Psychobiological mechanisms underlying the stress-reducing effects of music listening in daily life

Stress is a threat to health with an increasing number of reports indicating that stress is ubiquitous in daily life. Therefore, interventions targeting stress in daily life are essential. Music listening might be one of them, as people have always been using music intuitively for health-beneficial...

Full description
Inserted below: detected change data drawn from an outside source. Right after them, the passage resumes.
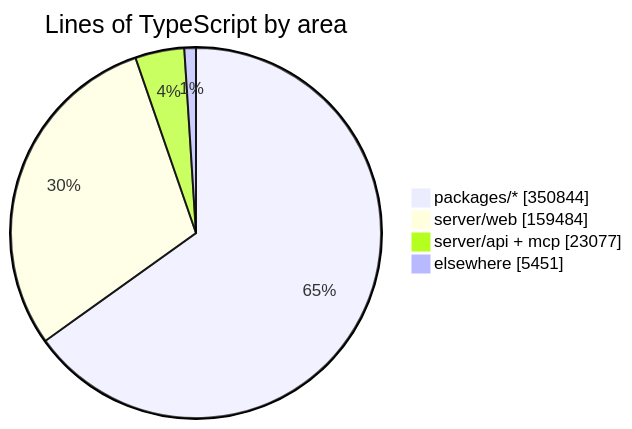
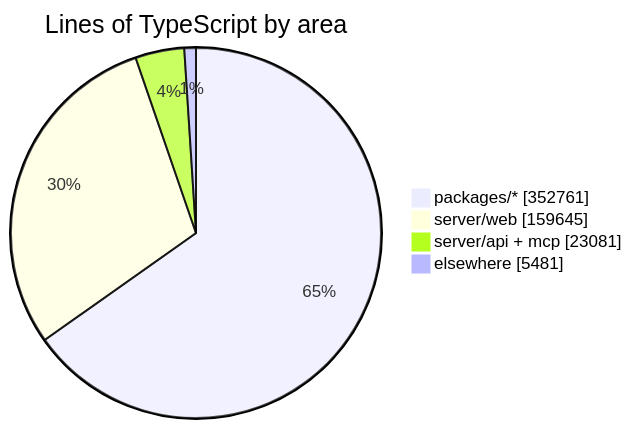
The diagram in README.md (crossworks-engineering/mantle), drawn with Mermaid before and after one commit. The commit also changed other lines of this file and 2 other files, not shown here.

````diff
--- a/README.md
+++ b/README.md
@@ -294,7 +294,7 @@
 ```mermaid
 pie showData title Lines of TypeScript by area
-    "packages/*" : 350844
-    "server/web" : 159484
-    "server/api + mcp" : 23077
-    "elsewhere" : 5451
+    "packages/*" : 352761
+    "server/web" : 159645
+    "server/api + mcp" : 23081
+    "elsewhere" : 5481
 ```
````
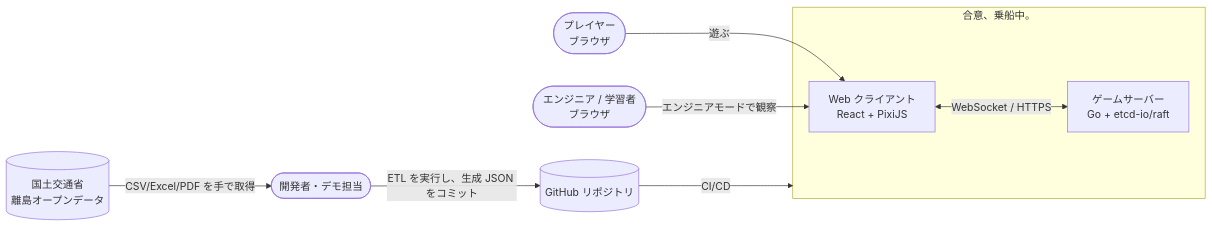
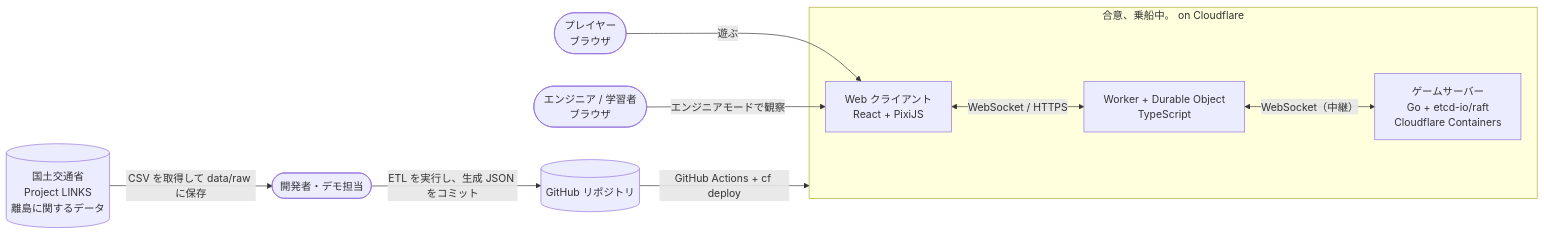
Before and after one commit to K-Kizuku/raft-game: the first of 9 diagrams in docs/02-architecture.md, drawn with Mermaid. The commit also changed other lines of this file and 30 other files, not shown here.

````diff
--- a/docs/02-architecture.md
+++ b/docs/02-architecture.md
@@ -15,19 +16,21 @@
 ```mermaid
 flowchart LR
     player([プレイヤー<br/>ブラウザ])
     eng([エンジニア / 学習者<br/>ブラウザ])
     ops([開発者・デモ担当])
-    mlit[(国土交通省<br/>離島オープンデータ)]
+    mlit[(国土交通省<br/>Project LINKS<br/>離島に関するデータ)]
 
-    subgraph system[合意、乗船中。]
+    subgraph system[合意、乗船中。 on Cloudflare]
         web[Web クライアント<br/>React + PixiJS]
-        srv[ゲームサーバー<br/>Go + etcd-io/raft]
+        edge[Worker + Durable Object<br/>TypeScript]
+        srv[ゲームサーバー<br/>Go + etcd-io/raft<br/>Cloudflare Containers]
     end
 
     player -- 遊ぶ --> web
     eng -- エンジニアモードで観察 --> web
-    web <-- WebSocket / HTTPS --> srv
+    web <-- WebSocket / HTTPS --> edge
+    edge <-- WebSocket（中継） --> srv
     ops -- ETL を実行し、生成 JSON をコミット --> repo[(GitHub リポジトリ)]
-    mlit -- CSV/Excel/PDF を手で取得 --> ops
-    repo -- CI/CD --> system
+    mlit -- CSV を取得して data/raw に保存 --> ops
+    repo -- GitHub Actions + cf deploy --> system
 ```
````
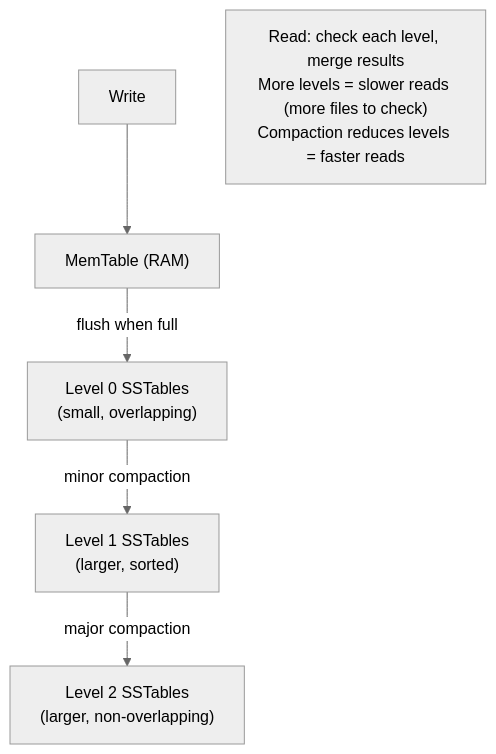
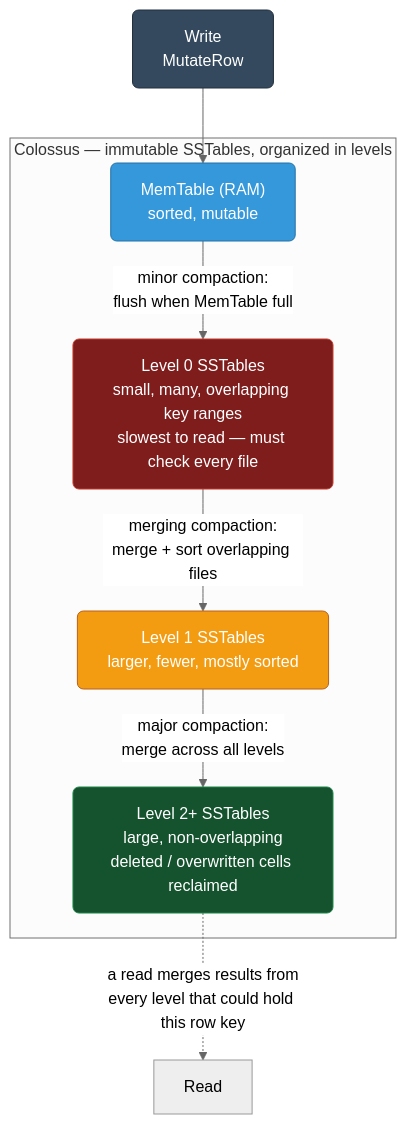
One commit to deepanshu-rawat6/DevOpsIndex changed the fourth of 5 diagrams in gcp/bigtable.md. Above: the diagram before and after it, drawn with Mermaid (neutral theme). The commit also changed other lines of this file and 14 other files, not shown here.

````diff
--- a/gcp/bigtable.md
+++ b/gcp/bigtable.md
@@ -103,8 +180,18 @@
 ```mermaid
 graph TD
-    WRITE["Write"] --> MEM["MemTable (RAM)"]
-    MEM -->|"flush when full"| L0["Level 0 SSTables<br>(small, overlapping)"]
-    L0 -->|"minor compaction"| L1["Level 1 SSTables<br>(larger, sorted)"]
-    L1 -->|"major compaction"| L2["Level 2 SSTables<br>(larger, non-overlapping)"]
-    Note["Read: check each level, merge results<br>More levels = slower reads (more files to check)<br>Compaction reduces levels = faster reads"]
+    classDef write fill:#34495e,stroke:#212f3c,color:#fff,rx:6
+    classDef mem fill:#3498db,stroke:#2471a3,color:#fff,rx:6
+    classDef l0 fill:#7f1d1d,stroke:#c0392b,color:#fff,rx:6
+    classDef l1 fill:#f39c12,stroke:#ba6018,color:#fff,rx:6
+    classDef l2 fill:#14532d,stroke:#1e8449,color:#fff,rx:6
+
+    WRITE["Write<br/>MutateRow"]:::write --> MEM["MemTable (RAM)<br/>sorted, mutable"]:::mem
+
+    subgraph COLOSSUS["Colossus — immutable SSTables, organized in levels"]
+        MEM -->|"minor compaction:<br/>flush when MemTable full"| L0["Level 0 SSTables<br/>small, many, overlapping key ranges<br/>slowest to read — must check every file"]:::l0
+        L0 -->|"merging compaction:<br/>merge + sort overlapping files"| L1["Level 1 SSTables<br/>larger, fewer, mostly sorted"]:::l1
+        L1 -->|"major compaction:<br/>merge across all levels"| L2["Level 2+ SSTables<br/>large, non-overlapping<br/>deleted / overwritten cells reclaimed"]:::l2
+    end
+
+    L2 -.->|"a read merges results from<br/>every level that could hold this row key"| READ["Read"]
 ```
````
Saved in:
Bibliographic Details
Main Author: Linnemann, Alexandra
Contributors: Nater, Urs M. (Prof. Dr.) (Thesis advisor)
Format: Dissertation
Language:English
Published: Philipps-Universität Marburg 2016
Psychologie
Subjects:
ANS
Online Access:PDF Full Text
Tags: Add Tag
No Tags, Be the first to tag this record!
Description
Summary:Stress is a threat to health with an increasing number of reports indicating that stress is ubiquitous in daily life. Therefore, interventions targeting stress in daily life are essential. Music listening might be one of them, as people have always been using music intuitively for health-beneficial effects. Although evidence from lab-based experimental studies suggests that music listening is, indeed, associated with health-beneficial effects, yet we do not know how effective music is and which underlying mechanisms are responsible for its beneficial effects. Particularly as music listening is a popular activity of daily life, there lies a great potential in revealing mechanisms underlying the positive impact of music listening on stress reduction directly in daily life. This thesis aims at investigating the stress-reducing effect of music listening in daily life. Thus, it is examined what is stress-reducing about music listening in daily life and which mechanisms are underlying these effects. A framework which suggests health-beneficial effects of music listening being mediated by a reduction in psychobiological stress (as measured by subjective stress levels, secretion of salivary cortisol and activity of alpha-amylase) is postulated. This thesis comprises six successive papers. The first paper is methodological in nature and provides a protocol for assessing the effects of music listening on psychobiological stress in daily life. In the second paper, mechanisms underlying the stress-reducing effect of music listening are investigated with regard to characteristics of the music (e.g., valence and arousal of the music) and characteristics of the situation (e.g., appraisal of situation as stressful, reasons for music listening). In the third paper, it is tested whether the stress-reducing effect of music listening varies depending on social characteristics of the listening situation (here: presence of others while listening to music). The aim of the fourth paper is to further investigate the role of social characteristics of the listening situation by investigating the stress-reducing effect of music listening in a dyadic context examining couples in their daily life. The fifth paper investigates a clinical sample, namely female patients with fibromyalgia syndrome – a chronic pain condition. It is tested whether pain-reducing effects of music listening are mediated by a reduction in psychobiological stress. In a follow-up analysis, paper six examines whether characteristics of the person account for inter-individual differences in the ability to benefit from music listening for stress reduction purposes. All studies consistently indicate that music listening, per se, has limited or even no stress-reducing effects. Rather, characteristics of the music (here: perceived arousal of the music), characteristics of the situation (here: reasons for music listening, presence of others, interaction with romantic partner, appraisal of situation as stressful), and characteristics of the person (here: habitual experience of music-induced chills) contribute to the nature of the stress-reducing effect of music listening. In a patient population, the health-beneficial effect of music listening is not mediated by a reduction in psychobiological stress. However, in this patient population characteristics of the person account for inter-individual differences in the stress-reducing effect of music listening. Concerning underlying mechanisms, music listening differentially affects stress-sensitive systems in the body. All studies provide evidence that music listening in daily life is associated with stress-reducing effects depending on characteristics of the music, the situation, and the person. Underlying mechanisms are closely linked to music’s ability to modulate activity in the hypothalamic-pituitary-adrenal (HPA) axis and the autonomic nervous system (ANS). Interestingly, music listening differentially affects these stress-sensitive systems in the body. It seems that different stages of music processing in the brain affect different stress-sensitive systems in the body. Thus, characteristics of the music affect ANS activity, whereas characteristics of the situation influence HPA axis activity. Furthermore, a complex interplay among characteristics of the music, the situation, and the person are observed when examining health-beneficial effects of music listening. Consequently, a one-size-fits-all approach is not favorable when implementing music for stress reduction purposes. Furthermore, a multi-dimensional approach assessing underlying mechanisms is warranted as music listening differentially affects HPA axis and ANS activity.
DOI:https://doi.org/10.17192/z2016.0495